It all started last October, when BuzzFeed’s McKay Coppins penned a controversial piece, arguing the outlet was “plagued by an unusual degree of disorganization and rampant infighting…”
The report might have been easily dismissed, had it not been soon revealed that Breitbart.com’s Dana Loesch was suing Breitbart.com LLC for $75k in a dispute over her contract.
Around that same time, Breitbart.com began poaching (and attempting to poach) writers from other center-right outlets, including TheDC — a move not likely to engender goodwill from friendly competitors.
A couple months later, Breitbart’s Ben Shapiro drew controversy over the “Friends of Hamas” brouhaha, prompting the Washington Examiner’s David Freddoso to write: “The crew at Breitbart has never accepted such behavior from liberal mainstream journalists in the past, nor should they in the future.”
To be sure, center-right media outlets frequently come under attack from the mainstream media — and sometimes even from each other — but the amount of “friendly fire” directed at Breitbart.com lately seems unusual and noteworthy. And it has only accelerated in recent weeks.
And much of the infighting seems to boil down to a Breitbart.com vs. RedState.com schism. This is no small thing, since RedState is arguably the most influential conservative “blog” in the nation.
Loesch (apparently released from her Breitbart.com contract) landed at RedState — and just last week, Breitbart’s John Nolte engaged in a feud with RedState’s Ben Howe over a column the latter penned at BuzzFeed (which was critical of film trailer produced by Tea Party Patriots).
Most recently, RedState’s Erick Erickson sided with the RNC over a Breitbart reporter.
Here’s the back story: In the last five days, Breitbart’s Michael Patrick Leahy has written no less than five stories about comments made by the RNC’s chief of staff Mike Shields — alleging that he referred to conservatives as, “the professional right.”
To give you an idea of the tone, Leahy titled his first story, “RNC Declares War on Conservatives.”
But some conservatives are quietly disputing Leahy’s reporting. A “bunch of people who attended the meeting are defending Mike Shields,” wrote Erickson. “They tell me he was mischaracterized.”

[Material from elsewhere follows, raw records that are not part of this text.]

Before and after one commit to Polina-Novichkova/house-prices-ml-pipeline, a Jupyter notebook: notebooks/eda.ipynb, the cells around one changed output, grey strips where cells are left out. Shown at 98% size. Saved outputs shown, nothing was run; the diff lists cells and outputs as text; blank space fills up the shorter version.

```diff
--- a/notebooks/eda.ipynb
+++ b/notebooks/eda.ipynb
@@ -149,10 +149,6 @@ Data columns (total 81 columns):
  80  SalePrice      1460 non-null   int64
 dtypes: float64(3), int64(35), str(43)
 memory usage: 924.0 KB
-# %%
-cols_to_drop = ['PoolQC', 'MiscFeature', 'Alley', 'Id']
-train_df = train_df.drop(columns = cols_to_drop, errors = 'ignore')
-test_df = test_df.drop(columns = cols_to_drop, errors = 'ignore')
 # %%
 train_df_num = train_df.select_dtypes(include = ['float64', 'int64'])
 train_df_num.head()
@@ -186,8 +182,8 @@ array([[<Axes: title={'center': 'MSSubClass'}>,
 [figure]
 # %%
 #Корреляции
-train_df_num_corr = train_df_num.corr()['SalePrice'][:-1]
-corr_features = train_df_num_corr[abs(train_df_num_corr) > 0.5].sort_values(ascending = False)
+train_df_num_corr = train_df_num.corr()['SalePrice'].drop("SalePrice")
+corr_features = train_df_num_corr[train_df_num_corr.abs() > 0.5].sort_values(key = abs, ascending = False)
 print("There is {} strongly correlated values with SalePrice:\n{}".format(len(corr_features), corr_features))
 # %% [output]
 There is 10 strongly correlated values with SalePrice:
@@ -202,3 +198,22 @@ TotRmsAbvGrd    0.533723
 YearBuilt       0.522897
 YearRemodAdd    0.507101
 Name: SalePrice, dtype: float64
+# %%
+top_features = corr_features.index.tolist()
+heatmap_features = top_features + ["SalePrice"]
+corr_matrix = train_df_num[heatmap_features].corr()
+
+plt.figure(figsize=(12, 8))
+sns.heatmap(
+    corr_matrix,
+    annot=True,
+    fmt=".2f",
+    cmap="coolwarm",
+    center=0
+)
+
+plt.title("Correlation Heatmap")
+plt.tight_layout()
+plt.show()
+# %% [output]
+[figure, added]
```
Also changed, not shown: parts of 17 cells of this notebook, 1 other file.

“I agree with Mike Shields and I’m glad he said it,” Erickson added.
Here’s the thing: When RedState’s Erick Erickson sides with the RNC over Breitbart, you know something’s up.